** SOURCE MATERIAL **
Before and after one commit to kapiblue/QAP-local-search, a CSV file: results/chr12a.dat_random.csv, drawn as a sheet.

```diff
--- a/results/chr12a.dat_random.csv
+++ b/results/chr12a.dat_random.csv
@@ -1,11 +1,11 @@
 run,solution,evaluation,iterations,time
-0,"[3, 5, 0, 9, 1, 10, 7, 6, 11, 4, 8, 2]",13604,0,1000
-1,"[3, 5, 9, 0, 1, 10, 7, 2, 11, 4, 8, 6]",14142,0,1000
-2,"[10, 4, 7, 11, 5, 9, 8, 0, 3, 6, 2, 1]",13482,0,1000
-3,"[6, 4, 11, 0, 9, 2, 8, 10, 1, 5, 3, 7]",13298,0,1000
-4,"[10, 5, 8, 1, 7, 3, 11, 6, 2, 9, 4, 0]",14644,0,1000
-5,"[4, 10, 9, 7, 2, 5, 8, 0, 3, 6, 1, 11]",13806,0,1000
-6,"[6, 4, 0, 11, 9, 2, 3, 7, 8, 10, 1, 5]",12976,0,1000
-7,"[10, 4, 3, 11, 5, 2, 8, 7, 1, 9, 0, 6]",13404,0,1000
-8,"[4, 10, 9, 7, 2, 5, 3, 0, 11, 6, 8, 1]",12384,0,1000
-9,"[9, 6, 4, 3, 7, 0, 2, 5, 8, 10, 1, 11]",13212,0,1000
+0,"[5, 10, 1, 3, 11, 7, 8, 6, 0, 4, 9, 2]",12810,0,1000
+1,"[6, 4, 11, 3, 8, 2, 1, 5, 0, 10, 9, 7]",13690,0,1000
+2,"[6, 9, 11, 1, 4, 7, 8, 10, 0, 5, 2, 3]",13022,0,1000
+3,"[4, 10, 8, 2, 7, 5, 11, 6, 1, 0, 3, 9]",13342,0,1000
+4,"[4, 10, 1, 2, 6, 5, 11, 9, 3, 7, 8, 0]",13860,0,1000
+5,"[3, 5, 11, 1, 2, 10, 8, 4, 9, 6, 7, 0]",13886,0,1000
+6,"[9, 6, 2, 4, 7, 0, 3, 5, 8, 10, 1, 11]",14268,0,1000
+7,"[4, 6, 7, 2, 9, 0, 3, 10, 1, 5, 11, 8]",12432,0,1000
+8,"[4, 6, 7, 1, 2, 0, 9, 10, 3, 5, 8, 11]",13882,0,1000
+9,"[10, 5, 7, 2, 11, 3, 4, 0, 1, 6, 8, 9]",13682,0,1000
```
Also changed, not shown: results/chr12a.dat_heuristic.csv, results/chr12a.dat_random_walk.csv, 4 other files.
---
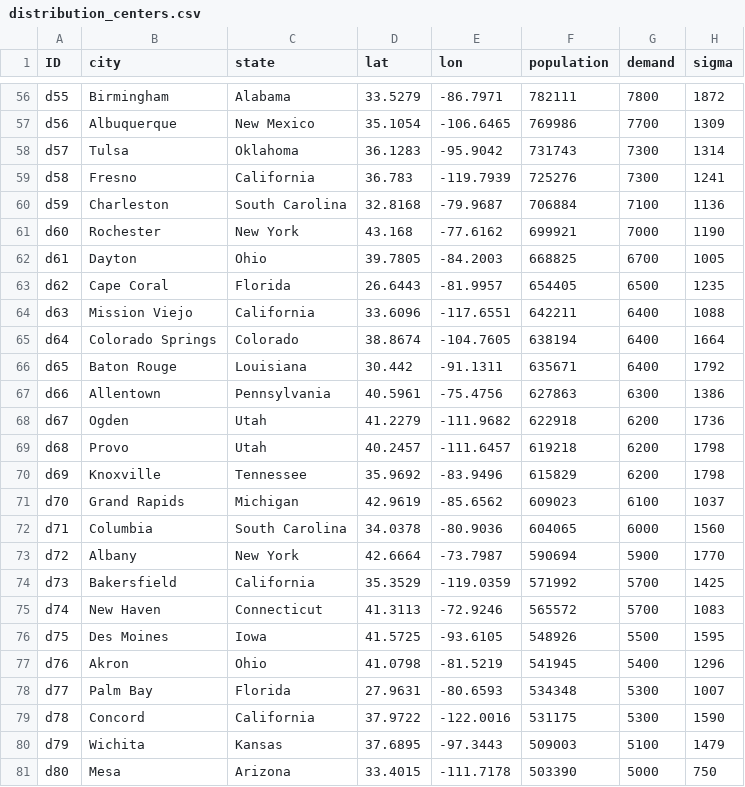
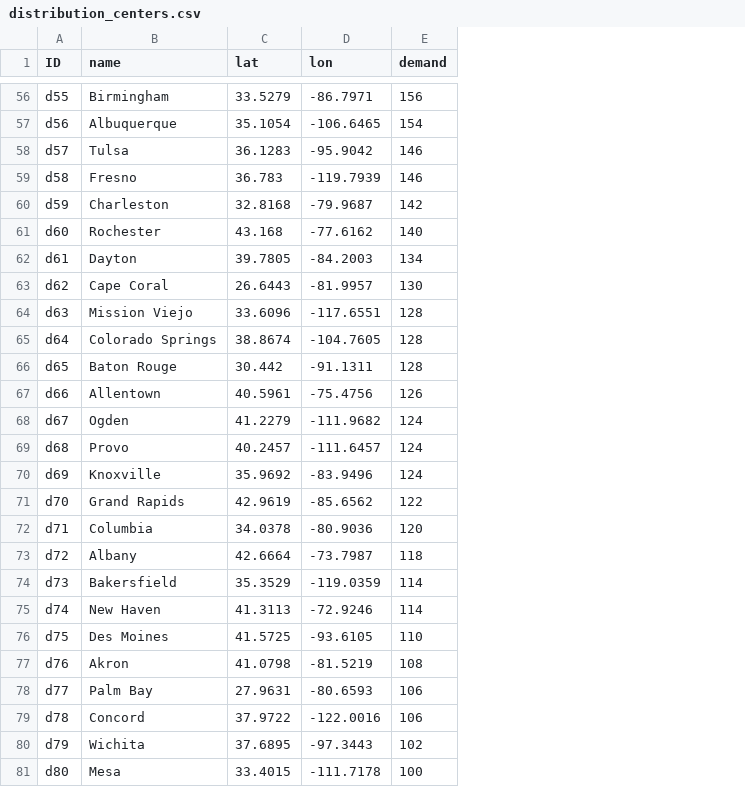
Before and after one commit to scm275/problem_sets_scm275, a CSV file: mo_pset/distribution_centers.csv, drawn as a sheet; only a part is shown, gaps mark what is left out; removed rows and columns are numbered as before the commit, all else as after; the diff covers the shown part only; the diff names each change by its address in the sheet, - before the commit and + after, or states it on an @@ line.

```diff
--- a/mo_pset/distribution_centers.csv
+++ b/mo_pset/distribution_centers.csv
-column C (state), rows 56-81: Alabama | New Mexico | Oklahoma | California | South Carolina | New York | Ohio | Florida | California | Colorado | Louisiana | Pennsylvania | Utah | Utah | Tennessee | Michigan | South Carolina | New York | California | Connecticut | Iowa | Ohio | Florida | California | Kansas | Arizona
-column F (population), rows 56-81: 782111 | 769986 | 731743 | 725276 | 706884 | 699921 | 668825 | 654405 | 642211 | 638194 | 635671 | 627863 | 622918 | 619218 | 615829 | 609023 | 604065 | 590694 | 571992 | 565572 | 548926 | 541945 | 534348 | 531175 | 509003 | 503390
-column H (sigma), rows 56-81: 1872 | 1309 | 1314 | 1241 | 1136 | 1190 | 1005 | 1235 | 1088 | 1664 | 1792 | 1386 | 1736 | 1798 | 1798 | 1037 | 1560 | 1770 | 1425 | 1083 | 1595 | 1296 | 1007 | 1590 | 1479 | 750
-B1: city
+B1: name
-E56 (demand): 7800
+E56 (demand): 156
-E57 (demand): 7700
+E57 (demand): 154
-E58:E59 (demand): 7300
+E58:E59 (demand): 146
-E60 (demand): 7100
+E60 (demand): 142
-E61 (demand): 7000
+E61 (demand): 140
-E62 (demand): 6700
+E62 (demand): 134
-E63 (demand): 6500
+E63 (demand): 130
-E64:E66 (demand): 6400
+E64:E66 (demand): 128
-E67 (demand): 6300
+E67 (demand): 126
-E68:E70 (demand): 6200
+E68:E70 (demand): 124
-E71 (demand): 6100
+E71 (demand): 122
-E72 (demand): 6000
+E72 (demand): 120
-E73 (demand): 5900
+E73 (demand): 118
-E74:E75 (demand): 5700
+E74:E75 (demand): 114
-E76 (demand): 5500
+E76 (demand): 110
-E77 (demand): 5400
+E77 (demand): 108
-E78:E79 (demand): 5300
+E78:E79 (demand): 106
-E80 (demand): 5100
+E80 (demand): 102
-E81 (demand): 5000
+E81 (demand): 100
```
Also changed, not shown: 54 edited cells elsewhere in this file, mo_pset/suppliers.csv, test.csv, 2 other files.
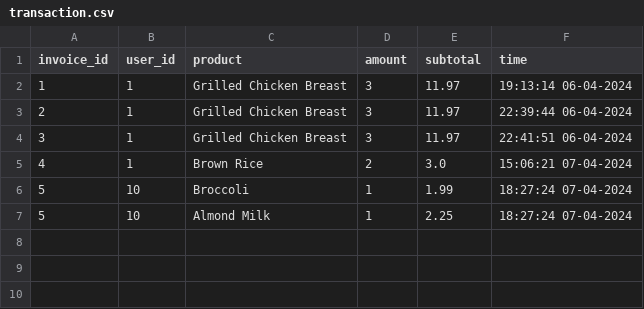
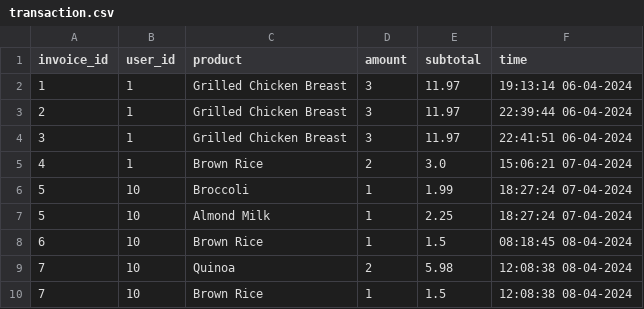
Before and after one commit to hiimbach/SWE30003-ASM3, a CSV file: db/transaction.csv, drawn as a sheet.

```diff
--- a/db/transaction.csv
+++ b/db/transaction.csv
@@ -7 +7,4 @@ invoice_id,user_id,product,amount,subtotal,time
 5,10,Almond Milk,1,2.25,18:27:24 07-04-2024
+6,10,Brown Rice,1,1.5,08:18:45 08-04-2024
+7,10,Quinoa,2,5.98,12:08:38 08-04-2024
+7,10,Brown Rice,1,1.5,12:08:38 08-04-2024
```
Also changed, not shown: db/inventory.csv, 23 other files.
---
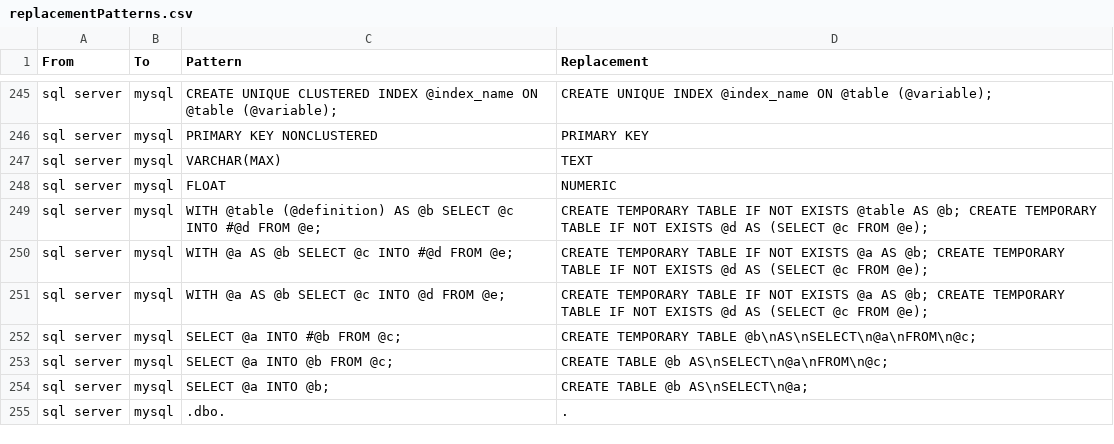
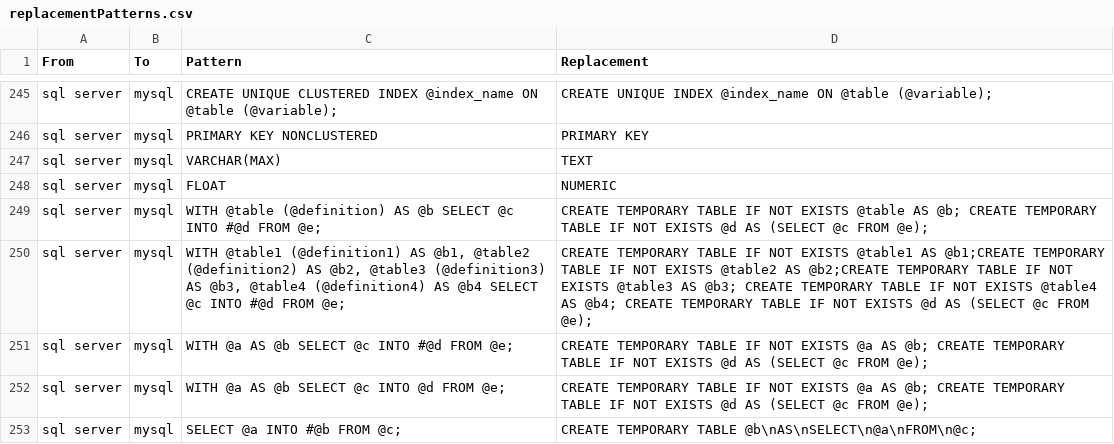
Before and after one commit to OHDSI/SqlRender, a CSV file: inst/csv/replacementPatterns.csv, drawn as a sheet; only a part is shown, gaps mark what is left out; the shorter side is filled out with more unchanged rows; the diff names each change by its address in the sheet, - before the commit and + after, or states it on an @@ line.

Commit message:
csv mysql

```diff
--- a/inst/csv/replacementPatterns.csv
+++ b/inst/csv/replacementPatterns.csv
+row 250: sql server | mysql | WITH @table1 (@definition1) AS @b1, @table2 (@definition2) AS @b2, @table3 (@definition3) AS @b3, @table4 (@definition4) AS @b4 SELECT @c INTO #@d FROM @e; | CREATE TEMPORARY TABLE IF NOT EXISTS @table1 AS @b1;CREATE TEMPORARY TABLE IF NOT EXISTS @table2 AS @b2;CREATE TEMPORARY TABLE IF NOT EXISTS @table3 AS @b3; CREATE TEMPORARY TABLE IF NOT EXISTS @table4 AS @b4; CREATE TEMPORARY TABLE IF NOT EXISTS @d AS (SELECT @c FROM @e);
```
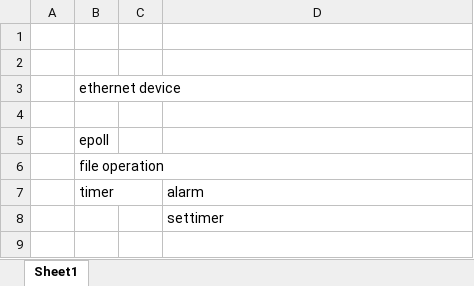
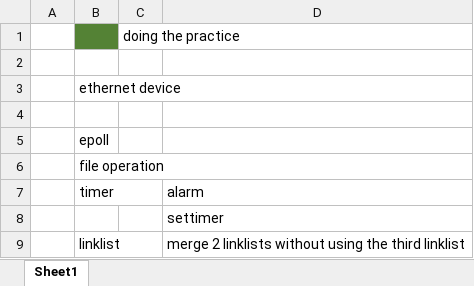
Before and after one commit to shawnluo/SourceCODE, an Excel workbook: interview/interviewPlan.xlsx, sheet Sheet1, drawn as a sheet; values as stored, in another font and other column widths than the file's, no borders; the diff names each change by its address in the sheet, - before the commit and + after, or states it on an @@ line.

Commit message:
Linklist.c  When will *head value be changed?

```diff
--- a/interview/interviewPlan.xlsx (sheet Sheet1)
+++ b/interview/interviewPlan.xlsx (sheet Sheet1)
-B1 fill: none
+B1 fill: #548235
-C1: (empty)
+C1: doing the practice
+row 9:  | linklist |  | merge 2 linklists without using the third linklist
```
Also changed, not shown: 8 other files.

** BRIEF **
Which of the lines in the data hold the string "shown"? Report each of them by copying it.

** ANSWER TO THE EXERCISE **
Also changed, not shown: results/chr12a.dat_heuristic.csv, results/chr12a.dat_random_walk.csv, 4 other files.
Before and after one commit to scm275/problem_sets_scm275, a CSV file: mo_pset/distribution_centers.csv, drawn as a sheet; only a part is shown, gaps mark what is left out; removed rows and columns are numbered as before the commit, all else as after; the diff covers the shown part only; the diff names each change by its address in the sheet, - before the commit and + after, or states it on an @@ line.
Also changed, not shown: 54 edited cells elsewhere in this file, mo_pset/suppliers.csv, test.csv, 2 other files.
Also changed, not shown: db/inventory.csv, 23 other files.
Before and after one commit to OHDSI/SqlRender, a CSV file: inst/csv/replacementPatterns.csv, drawn as a sheet; only a part is shown, gaps mark what is left out; the shorter side is filled out with more unchanged rows; the diff names each change by its address in the sheet, - before the commit and + after, or states it on an @@ line.
Also changed, not shown: 8 other files.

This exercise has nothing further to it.